To complicate matters further, young children often have enormous difficulty facing their abusers eye-to-eye and testifying in open court. After all, the child may be accusing someone as close as a parent of a terrible betrayal. The legal system has wrestled with such challenges for years – how successfully is a matter of dispute. Under what circumstances should courts allow adults to testify about what the child told them? Should children be permitted to testify from the judge’s chambers via closed-circuit TV? What protocols should physicians, social workers, and police follow when they interview children? How has media coverage of past and present cases affected how we are handling these cases?
RWU Law was proud to host an important program on these deeply complex issues, organized by our own Professor Carl T. Bogus, and featuring many of the leading researchers: legal scholars who have studied some of the most famous (or depending on one’s point of view, infamous) trials; psychologists who have been the principal investigators in some of the most important studies about child narratives of abuse; the leading theorist and researcher of repressed and recovered memories; a sociologist – with training in criminology – who studies media coverage of such cases; a practicing lawyer involved in this area; and a prominent Canadian legal scholar who is intimately familiar with how his country’s approach has been influenced by recent research.
Here is the impressive line-up (the symposium papers will be published in a forthcoming issue of the Roger Williams Law Review):
Nicholas C. Bala, Professor, Law Faculty, Queens University, Canada
Ross A. Cheit, Professor of Political Science and Public Policy, Brown University
Jennifer J. Freyd, Professor of Psychology, University of Oregon
Gail Goodman, Professor of Psychology, University of California-Davis
Steven Gorelick, Professor of Media Studies, Hunter College, CCNY
Thomas D. Lyon, Professor of Law and Psychology, University of Southern California

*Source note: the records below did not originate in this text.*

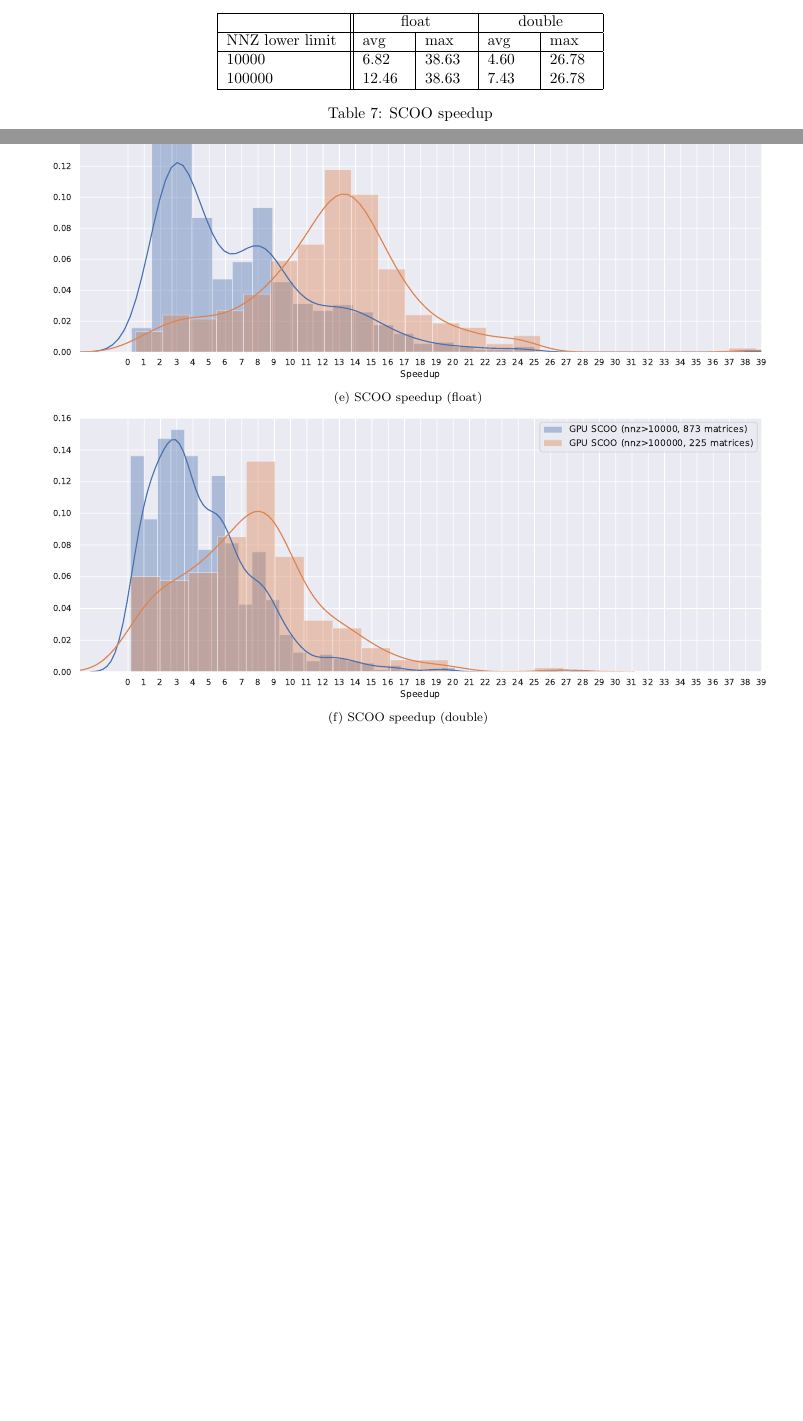
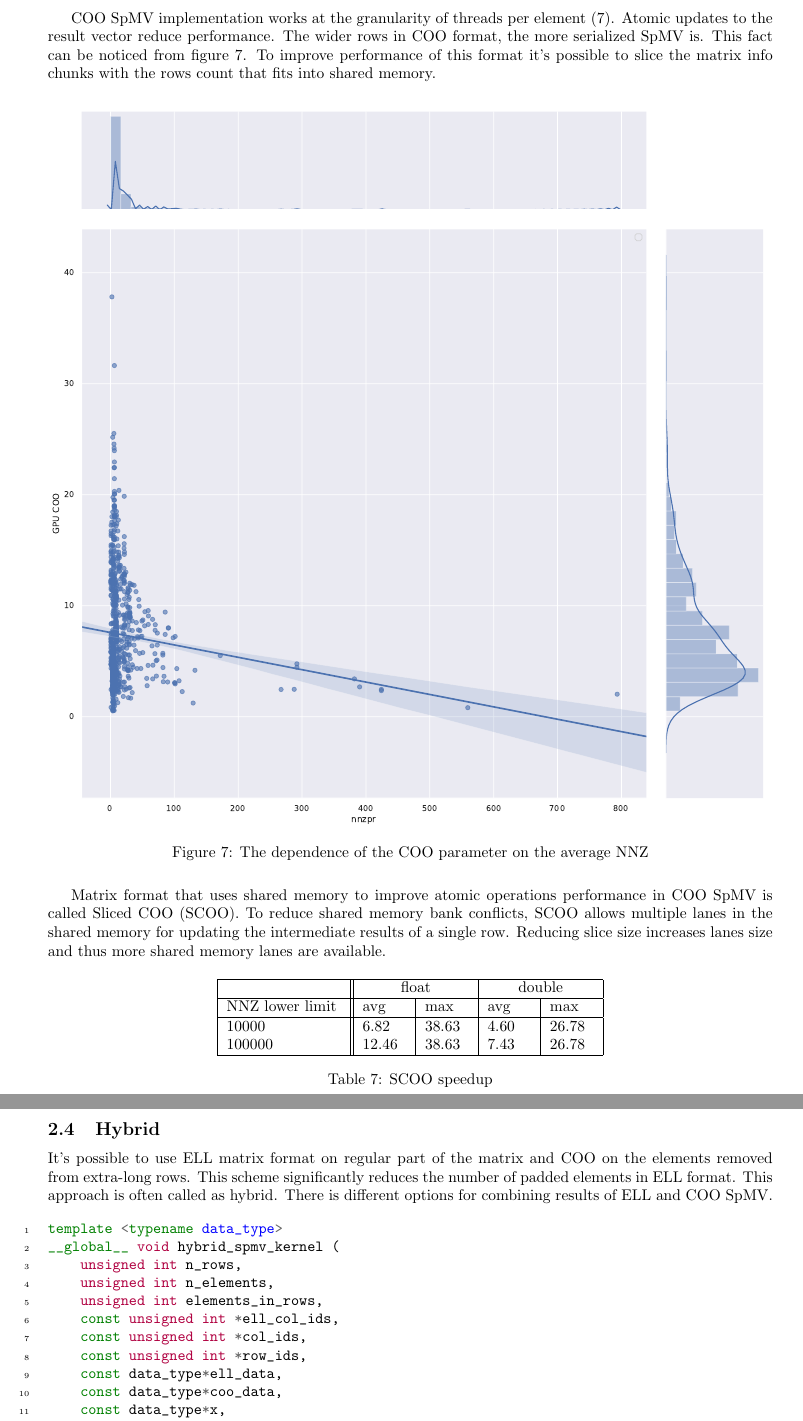
Before and after one commit to gevtushenko/matrix_format_performance, a LaTeX document (doc/post.tex): two parts of pages 16 and 17 of 18, joined at a grey line, cut at the place of the change, the shorter picture padded with empty space. Compiled offline with pdfLaTeX.

Commit message:
Start describing hybrid

```diff
--- a/doc/post.tex
+++ b/doc/post.tex
@@ -1303,6 +1300,21 @@ __global__ void coo_spmv_kernel (
 \subfloat[COO speedup (double) \label{csr_coo_speedup_double}] {\includegraphics[width=1.0\textwidth]{img/coo_double_dist.pdf}}
 \end{figure}
 
+COO SpMV implementation works at the granularity of threads per element (\ref{coo_implementation}). Atomic updates to the result vector
+reduce performance. The wider rows in COO format, the more serialized SpMV is. This fact can be noticed from figure \ref{coo_nnzpr}. To improve
+performance of this format it's possible to slice the matrix info chunks with the rows count that fits into shared memory.
+
+\begin{figure}[H]
+\centering
+  \includegraphics[width=1.0\textwidth]{img/coo_nnzpr.pdf}
+  \caption{The dependence of the COO parameter on the average NNZ}
+  \label{coo_nnzpr}
+\end{figure}
+
+Matrix format that uses shared memory to improve atomic operations performance in COO SpMV is called Sliced COO (SCOO).
+To reduce shared memory bank conflicts, SCOO allows multiple lanes in the shared memory for updating the intermediate results of a
+single row. Reducing slice size increases lanes size and thus more shared memory lanes are available.
+
 \begin{table}[H]
 	\centering
 	\begin{tabular}{ |p{2.6cm}||p{1cm}|p{1cm}|p{1cm}|p{1cm}|  }
@@ -1319,12 +1331,48 @@ __global__ void coo_spmv_kernel (
   \label{scoo_speedup_table}
 \end{table}
 
-\begin{figure}[H]
-\centering
-\subfloat[SCOO speedup (float) \label{csr_scoo_speedup_float}]  {\includegraphics[width=1.0\textwidth]{img/scoo_float_dist.pdf}}
-\qquad %
-\subfloat[SCOO speedup (double) \label{csr_scoo_speedup_double}] {\includegraphics[width=1.0\textwidth]{img/scoo_double_dist.pdf}}
-\end{figure}
+
 
 
 \subsection{Hybrid}
+It's possible to use ELL matrix format on regular part of the matrix and COO on the elements removed from extra-long rows. This scheme
+significantly reduces the number of padded elements in ELL format. This approach is often called as hybrid. There is different options
+for combining results of ELL and COO SpMV.
+
+\begin{listing}[H]
+\begin{minted}[linenos,tabsize=2]{cuda}
+template <typename data_type>
+__global__ void hybrid_spmv_kernel (
+    unsigned int n_rows,
+    unsigned int n_elements,
+    unsigned int elements_in_rows,
+    const unsigned int *ell_col_ids,
+    const unsigned int *col_ids,
+    const unsigned int *row_ids,
+    const data_type*ell_data,
+    const data_type*coo_data,
+    const data_type*x,
+    data_type*y)
+{
+  const unsigned int idx = blockIdx.x * blockDim.x + threadIdx.x;
+
+  if (idx < n_rows)
+  {
+    const unsigned int row = idx;
+
+    data_type sum = 0;
+    for (unsigned int element = 0; element < elements_in_rows; element++)
+    {
+      const unsigned int element_offset = row + element * n_rows;
+      sum += ell_data[element_offset] * x[ell_col_ids[element_offset]];
+    }
+    atomicAdd (y + row, sum);
+  }
+
+  for (unsigned int element = idx; element < n_elements; element += blockDim.x * gridDim.x)
+  {
+    const data_type sum = coo_data[element] * x[col_ids[element]];
+    atomicAdd (y + row_ids[element], sum);
+  }
+}
+\end{minted}
```
Also changed, not shown: doc/img/coo_nnzpr.pdf (added), doc/img/scoo_nnzpr.pdf (added), scripts/coo_nnzpr.pdf (added), doc/post.tex (16 more changed lines), 1 other file.
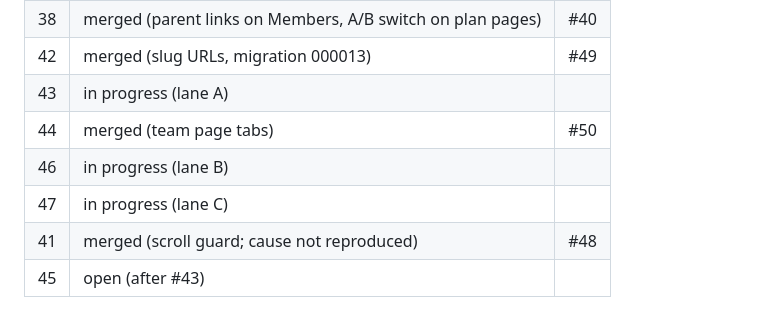
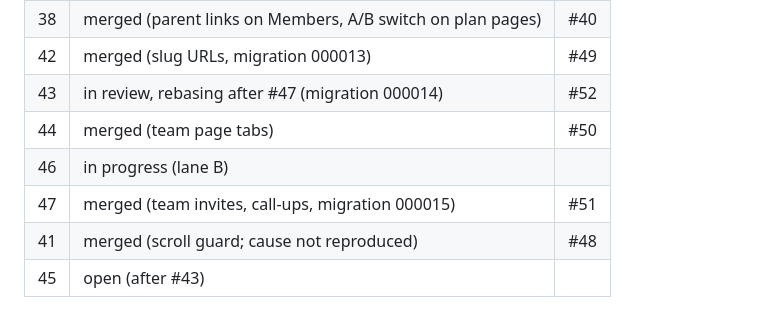
Before and after one commit to tewecske/calbooker, a Markdown page: docs/plan.md, the part around the change. Rendered like a GitHub page.

Commit message:
docs(plan): #47 merged, #43 in review
Co-Authored-By: Claude Opus 5.5 <noreply@anthropic.com>
Claude-Session: https://claude.ai/code/session_017T5huEtgheMSVjKfJxrLMC

```diff
--- a/docs/plan.md
+++ b/docs/plan.md
@@ -184,10 +184,10 @@ Progress is in the Status table below. The original first steps were:
 | 37 | merged (demo seed) | #39 |
 | 38 | merged (parent links on Members, A/B switch on plan pages) | #40 |
 | 42 | merged (slug URLs, migration 000013) | #49 |
-| 43 | in progress (lane A) | |
+| 43 | in review, rebasing after #47 (migration 000014) | #52 |
 | 44 | merged (team page tabs) | #50 |
 | 46 | in progress (lane B) | |
-| 47 | in progress (lane C) | |
+| 47 | merged (team invites, call-ups, migration 000015) | #51 |
 | 41 | merged (scroll guard; cause not reproduced) | #48 |
 | 45 | open (after #43) | |
 
```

Wendy J. Murphy, Adjunct Professor, New England Law School
Debra Poole, Professor of Psychology, Central Michigan University
Professor Carl T. Bogus